• [What is needed]: Repeat the following entries exactly, excluding pictures.

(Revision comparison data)
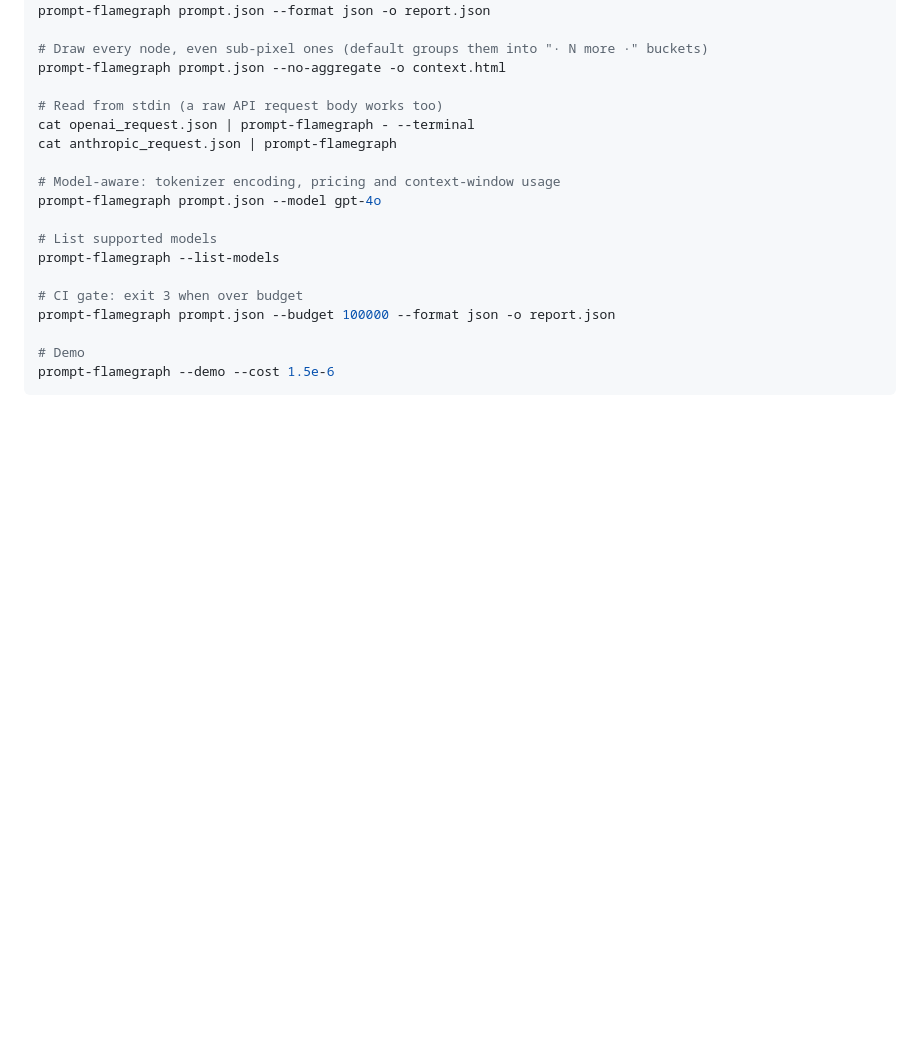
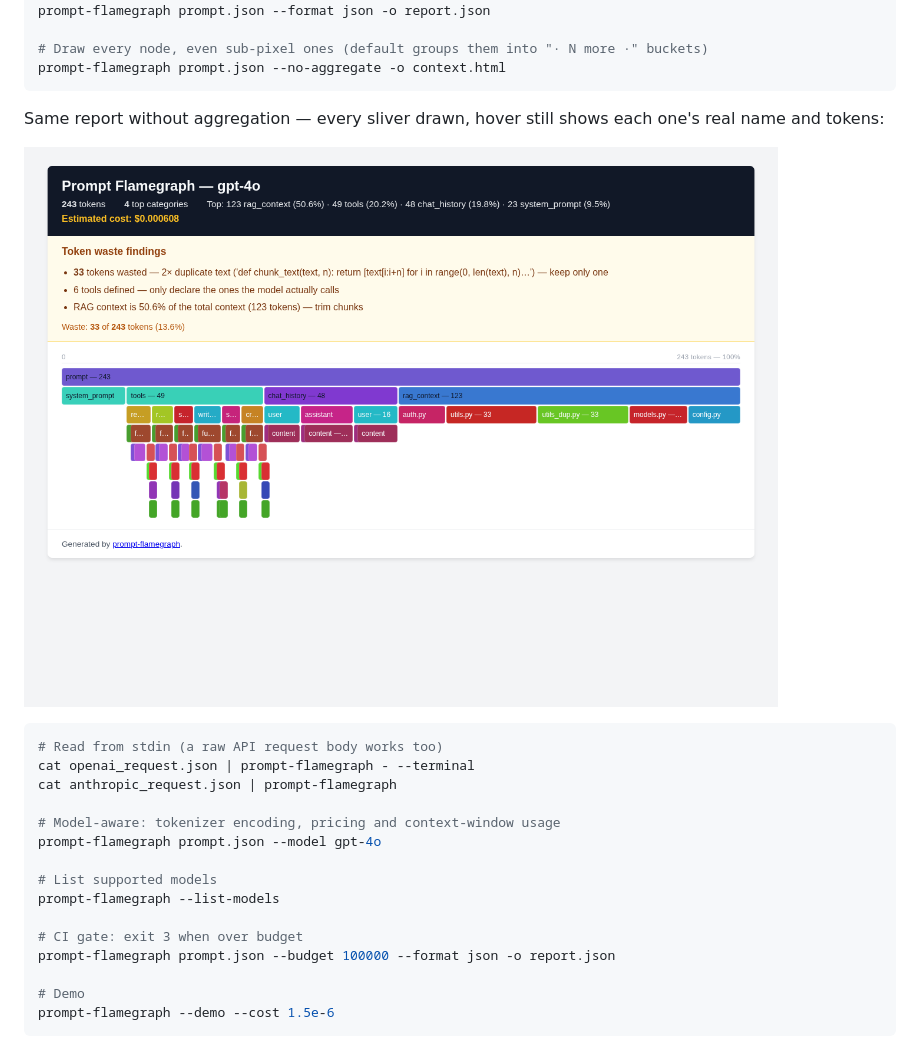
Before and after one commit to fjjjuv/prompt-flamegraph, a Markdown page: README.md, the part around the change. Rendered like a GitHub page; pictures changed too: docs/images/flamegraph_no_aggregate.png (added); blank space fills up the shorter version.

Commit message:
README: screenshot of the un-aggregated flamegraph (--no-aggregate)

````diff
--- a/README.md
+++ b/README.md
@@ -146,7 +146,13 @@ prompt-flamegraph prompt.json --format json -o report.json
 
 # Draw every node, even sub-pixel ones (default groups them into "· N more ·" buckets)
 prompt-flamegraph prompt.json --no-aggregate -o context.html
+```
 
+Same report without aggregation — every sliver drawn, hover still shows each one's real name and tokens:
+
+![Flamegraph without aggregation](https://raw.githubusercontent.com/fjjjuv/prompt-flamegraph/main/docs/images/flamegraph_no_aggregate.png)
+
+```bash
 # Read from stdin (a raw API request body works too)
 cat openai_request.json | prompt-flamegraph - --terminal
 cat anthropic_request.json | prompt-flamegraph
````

• [Solution for this exercise]:
Before and after one commit to fjjjuv/prompt-flamegraph, a Markdown page: README.md, the part around the change. Rendered like a GitHub page; pictures changed too: docs/images/flamegraph_no_aggregate.png (added); blank space fills up the shorter version.

Commit message:
README: screenshot of the un-aggregated flamegraph (--no-aggregate)

````diff
--- a/README.md
+++ b/README.md
@@ -146,7 +146,13 @@ prompt-flamegraph prompt.json --format json -o report.json
 
 # Draw every node, even sub-pixel ones (default groups them into "· N more ·" buckets)
 prompt-flamegraph prompt.json --no-aggregate -o context.html
+```
 
+Same report without aggregation — every sliver drawn, hover still shows each one's real name and tokens:
+
+![Flamegraph without aggregation](https://raw.githubusercontent.com/fjjjuv/prompt-flamegraph/main/docs/images/flamegraph_no_aggregate.png)
+
+```bash
 # Read from stdin (a raw API request body works too)
 cat openai_request.json | prompt-flamegraph - --terminal
 cat anthropic_request.json | prompt-flamegraph
````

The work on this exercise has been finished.